== Problem to work on ==
Lines in the data below that contain the word "Linux" are to be copied.

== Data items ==
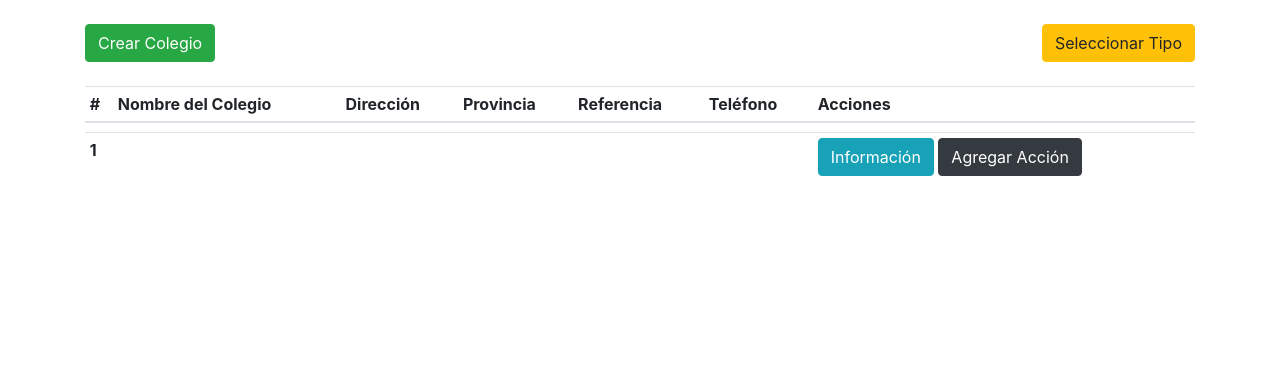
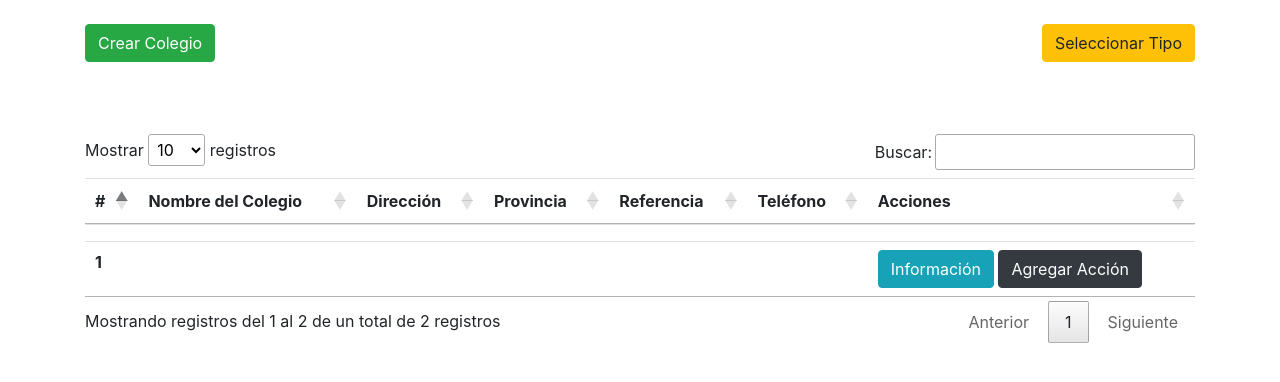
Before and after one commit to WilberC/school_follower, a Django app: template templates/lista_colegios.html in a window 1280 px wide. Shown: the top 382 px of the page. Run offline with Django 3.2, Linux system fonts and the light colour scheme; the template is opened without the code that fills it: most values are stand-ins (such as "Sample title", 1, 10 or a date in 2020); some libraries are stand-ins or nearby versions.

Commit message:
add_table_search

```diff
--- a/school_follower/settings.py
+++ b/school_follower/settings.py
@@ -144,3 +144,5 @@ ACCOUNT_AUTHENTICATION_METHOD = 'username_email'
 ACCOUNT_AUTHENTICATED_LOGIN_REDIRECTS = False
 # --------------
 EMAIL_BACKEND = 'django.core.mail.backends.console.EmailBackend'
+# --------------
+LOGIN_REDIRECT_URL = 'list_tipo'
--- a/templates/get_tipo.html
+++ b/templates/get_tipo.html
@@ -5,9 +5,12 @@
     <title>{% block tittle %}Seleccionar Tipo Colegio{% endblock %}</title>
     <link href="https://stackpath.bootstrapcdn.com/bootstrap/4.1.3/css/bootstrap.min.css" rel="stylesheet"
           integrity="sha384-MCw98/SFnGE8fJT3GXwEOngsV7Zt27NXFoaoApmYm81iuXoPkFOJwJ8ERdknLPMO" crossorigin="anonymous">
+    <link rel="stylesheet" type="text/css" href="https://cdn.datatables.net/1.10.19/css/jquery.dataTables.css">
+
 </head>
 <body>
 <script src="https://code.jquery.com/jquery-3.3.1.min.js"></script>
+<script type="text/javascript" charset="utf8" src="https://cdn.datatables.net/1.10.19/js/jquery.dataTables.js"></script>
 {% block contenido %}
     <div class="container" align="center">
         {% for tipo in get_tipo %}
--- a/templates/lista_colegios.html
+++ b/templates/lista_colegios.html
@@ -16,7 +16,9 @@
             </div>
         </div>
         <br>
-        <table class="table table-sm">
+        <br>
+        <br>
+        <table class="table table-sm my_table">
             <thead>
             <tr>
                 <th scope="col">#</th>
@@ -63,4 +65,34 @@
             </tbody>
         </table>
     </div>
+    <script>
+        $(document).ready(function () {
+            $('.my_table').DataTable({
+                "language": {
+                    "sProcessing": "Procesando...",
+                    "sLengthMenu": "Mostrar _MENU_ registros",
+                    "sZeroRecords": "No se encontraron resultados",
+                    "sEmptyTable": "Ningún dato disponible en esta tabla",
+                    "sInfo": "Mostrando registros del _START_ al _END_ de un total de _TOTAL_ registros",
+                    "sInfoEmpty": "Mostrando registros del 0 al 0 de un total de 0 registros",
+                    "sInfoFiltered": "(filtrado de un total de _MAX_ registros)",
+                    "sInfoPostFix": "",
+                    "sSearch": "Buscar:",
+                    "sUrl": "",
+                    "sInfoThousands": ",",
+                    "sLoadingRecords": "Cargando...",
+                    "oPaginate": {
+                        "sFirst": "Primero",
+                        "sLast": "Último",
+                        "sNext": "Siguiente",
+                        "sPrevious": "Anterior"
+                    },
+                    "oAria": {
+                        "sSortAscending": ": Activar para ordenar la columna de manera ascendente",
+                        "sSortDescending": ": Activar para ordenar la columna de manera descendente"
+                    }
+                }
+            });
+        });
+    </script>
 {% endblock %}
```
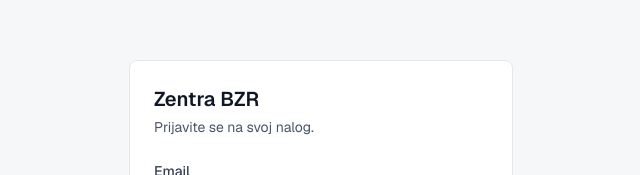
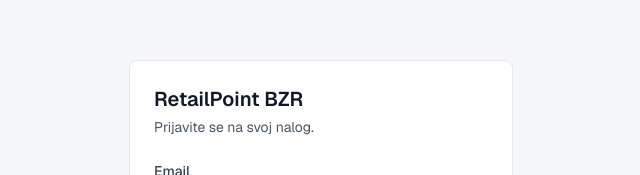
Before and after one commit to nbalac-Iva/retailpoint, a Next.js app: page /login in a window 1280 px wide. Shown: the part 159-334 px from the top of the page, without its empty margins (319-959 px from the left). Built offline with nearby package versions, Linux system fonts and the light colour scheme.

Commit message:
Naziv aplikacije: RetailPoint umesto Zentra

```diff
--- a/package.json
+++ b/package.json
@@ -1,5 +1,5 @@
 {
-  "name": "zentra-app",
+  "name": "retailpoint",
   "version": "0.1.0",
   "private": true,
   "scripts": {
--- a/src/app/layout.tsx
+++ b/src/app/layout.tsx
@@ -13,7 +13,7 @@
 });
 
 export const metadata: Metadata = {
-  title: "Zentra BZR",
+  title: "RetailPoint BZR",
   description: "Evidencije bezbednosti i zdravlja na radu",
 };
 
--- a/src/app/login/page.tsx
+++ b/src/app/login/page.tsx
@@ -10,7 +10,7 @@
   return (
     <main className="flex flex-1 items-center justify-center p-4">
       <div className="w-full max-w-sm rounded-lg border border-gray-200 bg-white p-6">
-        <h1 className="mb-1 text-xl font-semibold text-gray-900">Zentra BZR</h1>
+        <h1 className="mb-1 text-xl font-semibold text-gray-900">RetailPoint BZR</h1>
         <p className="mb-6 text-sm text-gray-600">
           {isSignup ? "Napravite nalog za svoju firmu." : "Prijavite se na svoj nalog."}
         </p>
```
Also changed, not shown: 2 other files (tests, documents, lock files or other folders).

== Worked solution ==
Before and after one commit to WilberC/school_follower, a Django app: template templates/lista_colegios.html in a window 1280 px wide. Shown: the top 382 px of the page. Run offline with Django 3.2, Linux system fonts and the light colour scheme; the template is opened without the code that fills it: most values are stand-ins (such as "Sample title", 1, 10 or a date in 2020); some libraries are stand-ins or nearby versions.
Before and after one commit to nbalac-Iva/retailpoint, a Next.js app: page /login in a window 1280 px wide. Shown: the part 159-334 px from the top of the page, without its empty margins (319-959 px from the left). Built offline with nearby package versions, Linux system fonts and the light colour scheme.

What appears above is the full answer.